Following this, in 2017, the Policing and Crime Act 2017, known as “The Alan Turing Law” introduced a statutory pardon for all men historically convicted because of their sexuality.
Pride Month at Crane & Staples
We have enjoyed celebrating pride month at Crane & Staples. We are grateful to work in an inclusive, supportive and diverse workplace. It is important for us to understand that these issues affect us all, whether it is us personally, our colleagues, family, friends or members of our community.
As our firm’s practice areas include Employment Law and Family Law, we recognise how this legislation affects people’s lives on a daily basis, and the importance of ensuring these laws are upheld and enforced.
We have tried to celebrate Pride month authentically, taking the opportunity to educate ourselves and support local LGBTQ+ causes. Our Pride display includes flags purchased from an LGBTQ+ owned business where part of the proceeds go to charity. We have shared content from local groups such as Herts Young Homeless and Hertfordshire MIND that discuss LGBTQ+ issues. In the office, colleagues who wished to join in have openly and sensitively discussed their experiences and opinions. No one has been obligated to partake.
It is clear from the research above that the LGBTQ+ movement has made significant progress in the last decade, but there is still so much more to do.

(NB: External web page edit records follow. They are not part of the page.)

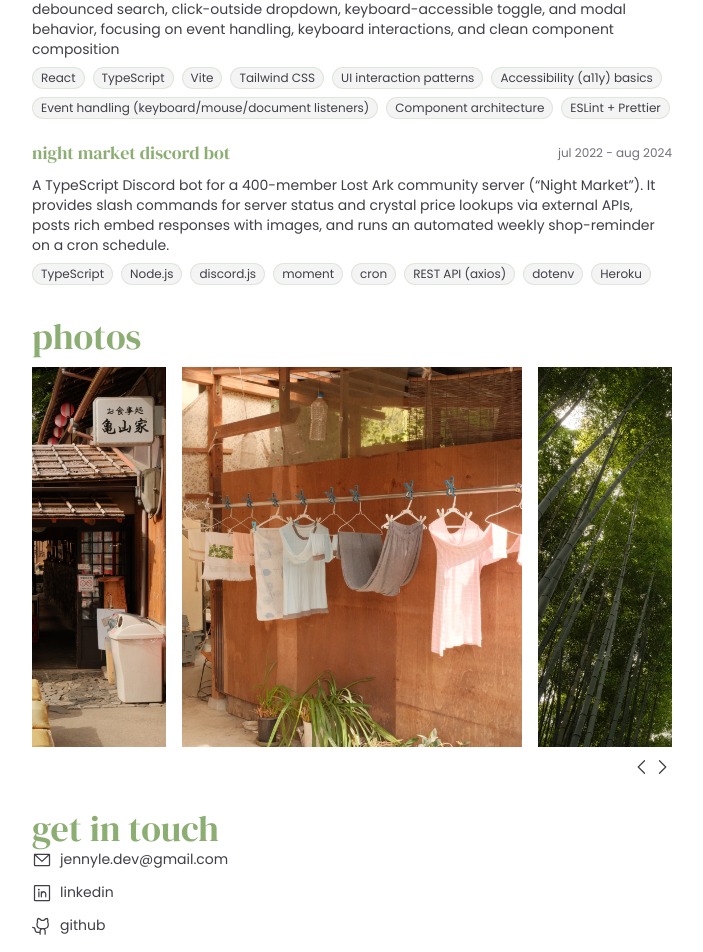
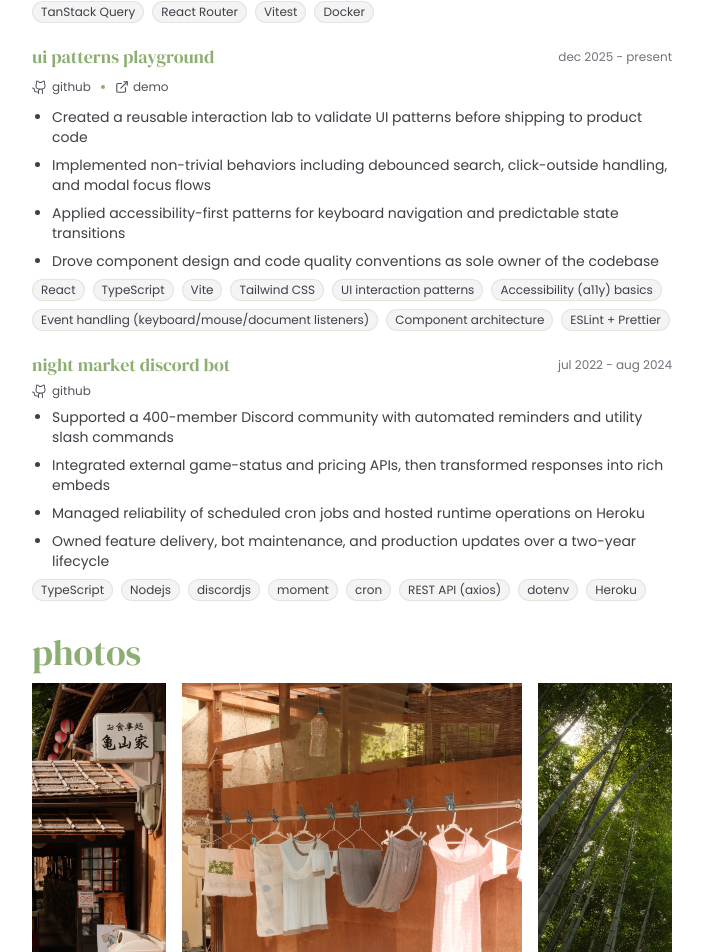
Before and after one commit to Jennykuma/portfolio-site-v2, a React (Vite) app: page / in a window 1280 px wide. Shown: the part 2382-3334 px from the top of the page, without its empty margins (288-991 px from the left). Built offline with nearby package versions, Linux system fonts and the light colour scheme.

Commit message:
Clean up projects, add links and demo

```diff
--- a/package.json
+++ b/package.json
@@ -16,6 +16,7 @@
         "@tailwindcss/vite": "^4.1.15",
         "embla-carousel": "^8.6.0",
         "embla-carousel-react": "^8.6.0",
+        "lucide-react": "^1.14.0",
         "react": "^19.1.1",
         "react-dom": "^19.1.1"
     },
--- a/src/components/GetInTouch.tsx
+++ b/src/components/GetInTouch.tsx
@@ -6,9 +6,9 @@ const GetInTouch = () => {
 			<div className='flex flex-col gap-3'>
 				<a
 					className='
-						inline-flex items-center gap-2 text-[14px]
+						inline-flex items-center gap-2 text-[14px] text-zinc-600 dark:text-gray-300
 						hover:text-sage hover:underline
-						underline-offset-4
+						underline-offset-2 transition-colors duration-200
 					'
 					href='mailto:jennyle.dev@gmail.com'
 				>
@@ -19,13 +19,13 @@ const GetInTouch = () => {
 					>
 						<path d='M224,48H32a8,8,0,0,0-8,8V192a16,16,0,0,0,16,16H216a16,16,0,0,0,16-16V56A8,8,0,0,0,224,48ZM203.43,64,128,133.15,52.57,64ZM216,192H40V74.19l82.59,75.71a8,8,0,0,0,10.82,0L216,74.19V192Z'></path>
 					</svg>
-					<span className='text-zinc-700 dark:text-gray-300'>jennyle.dev@gmail.com</span>
+					<span>jennyle.dev@gmail.com</span>
 				</a>
 				<a
 					className='
-						inline-flex items-center gap-2 text-[14px]
+						inline-flex items-center gap-2 text-[14px] text-zinc-600 dark:text-gray-300
 						hover:text-sage hover:underline
-						underline-offset-4
+						underline-offset-2 transition-colors duration-200
 					'
 					href='https://www.linkedin.com/in/jennyle05'
 					target='_blank'
@@ -38,13 +38,13 @@ const GetInTouch = () => {
 					>
 						<path d='M216,24H40A16,16,0,0,0,24,40V216a16,16,0,0,0,16,16H216a16,16,0,0,0,16-16V40A16,16,0,0,0,216,24Zm0,192H40V40H216V216ZM96,112v64a8,8,0,0,1-16,0V112a8,8,0,0,1,16,0Zm88,28v36a8,8,0,0,1-16,0V140a20,20,0,0,0-40,0v36a8,8,0,0,1-16,0V112a8,8,0,0,1,15.79-1.78A36,36,0,0,1,184,140ZM100,84A12,12,0,1,1,88,72,12,12,0,0,1,100,84Z'></path>
 					</svg>
-					<span className='text-zinc-700 dark:text-gray-300'>linkedin</span>
+					<span>linkedin</span>
 				</a>
 				<a
 					className='
-						inline-flex items-center gap-2 text-[14px]
+						inline-flex items-center gap-2 text-[14px] text-zinc-600 dark:text-gray-300
 						hover:text-sage hover:underline
-						underline-offset-4
+						underline-offset-2 transition-colors duration-200
 					'
 					href='https://github.com/Jennykuma'
 					target='_blank'
@@ -57,7 +57,7 @@ const GetInTouch = () => {
 					>
 						<path d='M208.31,75.68A59.78,59.78,0,0,0,202.93,28,8,8,0,0,0,196,24a59.75,59.75,0,0,0-48,24H124A59.75,59.75,0,0,0,76,24a8,8,0,0,0-6.93,4,59.78,59.78,0,0,0-5.38,47.68A58.14,58.14,0,0,0,56,104v8a56.06,56.06,0,0,0,48.44,55.47A39.8,39.8,0,0,0,96,192v8H72a24,24,0,0,1-24-24A40,40,0,0,0,8,136a8,8,0,0,0,0,16,24,24,0,0,1,24,24,40,40,0,0,0,40,40H96v16a8,8,0,0,0,16,0V192a24,24,0,0,1,48,0v40a8,8,0,0,0,16,0V192a39.8,39.8,0,0,0-8.44-24.53A56.06,56.06,0,0,0,216,112v-8A58.14,58.14,0,0,0,208.31,75.68ZM200,112a40,40,0,0,1-40,40H112a40,40,0,0,1-40-40v-8a41.74,41.74,0,0,1,6.9-22.48A8,8,0,0,0,80,73.83a43.81,43.81,0,0,1,.79-33.58,43.88,43.88,0,0,1,32.32,20.06A8,8,0,0,0,119.82,64h32.35a8,8,0,0,0,6.74-3.69,43.87,43.87,0,0,1,32.32-20.06A43.81,43.81,0,0,1,192,73.83a8.09,8.09,0,0,0,1,7.65A41.72,41.72,0,0,1,200,104Z'></path>
 					</svg>
-					<span className='text-zinc-700 dark:text-gray-300'>github</span>
+					<span>github</span>
 				</a>
 			</div>
 		</section>
--- a/src/components/Projects.tsx
+++ b/src/components/Projects.tsx
@@ -1,4 +1,5 @@
 import { type Project as projectItem, projects } from '../data/projects';
+import { Dot, ExternalLink } from 'lucide-react';
 
 const Projects = () => {
 	return (
@@ -12,9 +13,44 @@ const Projects = () => {
 						</span>
 						<span className='date'>{project.period}</span>
 					</div>
-					<div className='mt-2 text-sm text-zinc-700 dark:text-gray-300'>
-						{project.description}
+					<div className='flex gap-xs mt-1 text-xs'>
+						<a
+							href={project.github}
+							target='_blank'
+							rel='noopener noreferrer'
+							className='flex items-center gap-1 text-zinc-600 hover:text-sage hover:underline underline-offset-2 transition-colors duration-200'
+						>
+							<svg
+								className='w-4 h-4 fill-current'
+								xmlns='http://www.w3.org/2000/svg'
+								viewBox='0 0 256 256'
+							>
+								<path d='M208.31,75.68A59.78,59.78,0,0,0,202.93,28,8,8,0,0,0,196,24a59.75,59.75,0,0,0-48,24H124A59.75,59.75,0,0,0,76,24a8,8,0,0,0-6.93,4,59.78,59.78,0,0,0-5.38,47.68A58.14,58.14,0,0,0,56,104v8a56.06,56.06,0,0,0,48.44,55.47A39.8,39.8,0,0,0,96,192v8H72a24,24,0,0,1-24-24A40,40,0,0,0,8,136a8,8,0,0,0,0,16,24,24,0,0,1,24,24,40,40,0,0,0,40,40H96v16a8,8,0,0,0,16,0V192a24,24,0,0,1,48,0v40a8,8,0,0,0,16,0V192a39.8,39.8,0,0,0-8.44-24.53A56.06,56.06,0,0,0,216,112v-8A58.14,58.14,0,0,0,208.31,75.68ZM200,112a40,40,0,0,1-40,40H112a40,40,0,0,1-40-40v-8a41.74,41.74,0,0,1,6.9-22.48A8,8,0,0,0,80,73.83a43.81,43.81,0,0,1,.79-33.58,43.88,43.88,0,0,1,32.32,20.06A8,8,0,0,0,119.82,64h32.35a8,8,0,0,0,6.74-3.69,43.87,43.87,0,0,1,32.32-20.06A43.81,43.81,0,0,1,192,73.83a8.09,8.09,0,0,0,1,7.65A41.72,41.72,0,0,1,200,104Z'></path>
+							</svg>
+							github
+						</a>
+						{project.demo && (
+							<>
+								<Dot className='text-sage' />
+								<a
+									href={project.demo}
+									target='_blank'
+									rel='noopener noreferrer'
+									className='flex items-center gap-1 text-zinc-600 hover:text-sage hover:underline underline-offset-2 transition-colors duration-200'
+								>
+									<ExternalLink className='w-3.5 h-3.5' />
+									demo
+								</a>
+							</>
+						)}
 					</div>
+					<ul className='mt-2 pl-5 list-disc text-sm text-zinc-700 dark:text-gray-300'>
+						{project.description.map((point: string, i: number) => (
+							<li key={i} className='mt-2'>
+								{point}
+							</li>
+						))}
+					</ul>
 					<div className='skills flex flex-wrap gap-2 mt-2'>
 						{project.skills.map((skill: string, i: number) => (
 							<span
--- a/src/data/projects.ts
+++ b/src/data/projects.ts
@@ -1,16 +1,23 @@
 export type Project = {
 	title: string;
 	period: string;
-	description: string;
+	description: string[];
 	skills: string[];
+	github: string;
+	demo?: string;
 };
 
 export const projects: Project[] = [
 	{
 		title: 'kuma recipes',
 		period: 'jan 2026 - present',
-		description:
-			'A cozy recipe notetaking app built with React, designed to help store recipes, notes and photos in one place. It uses a simple and intuitive interface without unecessary scrolling, with a focus on ease of use and organization. The app allows users to create and manage their own recipe collections, making it easy to find and share recipes with friends and family.',
+		description: [
+			'Built a full-stack recipe app that centralizes recipes, notes, and photos in one workflow',
+			'Implemented tagging and search features to quickly find recipes by name or custom labels',
+			'Designed low-friction navigation to reduce scrolling and speed up recipe reference during cooking',
+			'Owned architecture end-to-end across React frontend, Fastify API, Prisma models, and PostgreSQL',
+			'Integrated auth, routing, and data-fetching layers (Clerk, React Router, TanStack Query)',
+		],
 		skills: [
 			'React',
 			'TypeScript',
@@ -25,12 +32,18 @@ export const projects: Project[] = [
 			'Vitest',
 			'Docker',
 		],
+		github: 'https://github.com/Jennykuma/kuma-recipes/tree/main#kuma-recipes',
+		demo: '/kuma-recipes',
 	},
 	{
 		title: 'ui patterns playground',
 		period: 'dec 2025 - present',
-		description:
-			'A React + TypeScript playground for building and testing reusable UI interaction patterns with local state isolation and accessibility basics. The project implements components like debounced search, click-outside dropdown, keyboard-accessible toggle, and modal behavior, focusing on event handling, keyboard interactions, and clean component composition',
+		description: [
+			'Created a reusable interaction lab to validate UI patterns before shipping to product code',
+			'Implemented non-trivial behaviors including debounced search, click-outside handling, and modal focus flows',
+			'Applied accessibility-first patterns for keyboard navigation and predictable state transitions',
+			'Drove component design and code quality conventions as sole owner of the codebase',
+		],
 		skills: [
 			'React',
 			'TypeScript',
@@ -42,21 +55,29 @@ export const projects: Project[] = [
 			'Component architecture',
 			'ESLint + Prettier',
 		],
+		github: 'https://github.com/Jennykuma/ui-patterns-playground#ui-interactions-playground',
+		demo: '/ui-patterns-playground',
 	},
 	{
 		title: 'night market discord bot',
 		period: 'jul 2022 - aug 2024',
-		description:
-			'A TypeScript Discord bot for a 400-member Lost Ark community server (“Night Market”). It provides slash commands for server status and crystal price lookups via external APIs, posts rich embed responses with images, and runs an automated weekly shop-reminder on a cron schedule.',
+		description: [
+			'Supported a 400-member Discord community with automated reminders and utility slash commands',
+			'Integrated external game-status and pricing APIs, then transformed responses into rich embeds',
+			'Managed reliability of scheduled cron jobs and hosted runtime operations on Heroku',
+			'Owned feature delivery, bot maintenance, and production updates over a two-year lifecycle',
+		],
 		skills: [
 			'TypeScript',
-			'Node.js',
-			'discord.js',
+			'Nodejs',
+			'discordjs',
 			'moment',
 			'cron',
 			'REST API (axios)',
 			'dotenv',
 			'Heroku',
 		],
+		github: 'https://github.com/Jennykuma/night-market-discord-bot/tree/main#night-market-discord-bot',
+		demo: '',
 	},
 ];
```
Also changed, not shown: 1 other file (tests, documents, lock files or other folders).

We remember all those people who were mistreated and discriminated against historically because of their sexual orientation or gender identities, and those who campaigned for equality. We also acknowledge that, sadly, there are still many places in the world where LGBTQ+ people are discriminated against. We do not take for granted that discrimination does still happen in England and Wales, despite the existence of these laws and the huge movements the law has made so far. It is our hope that the LGBTQ+ movement continues to make progress in England and Wales and across the world, ensuring a truly equal world for everyone.
Happy Pride Month!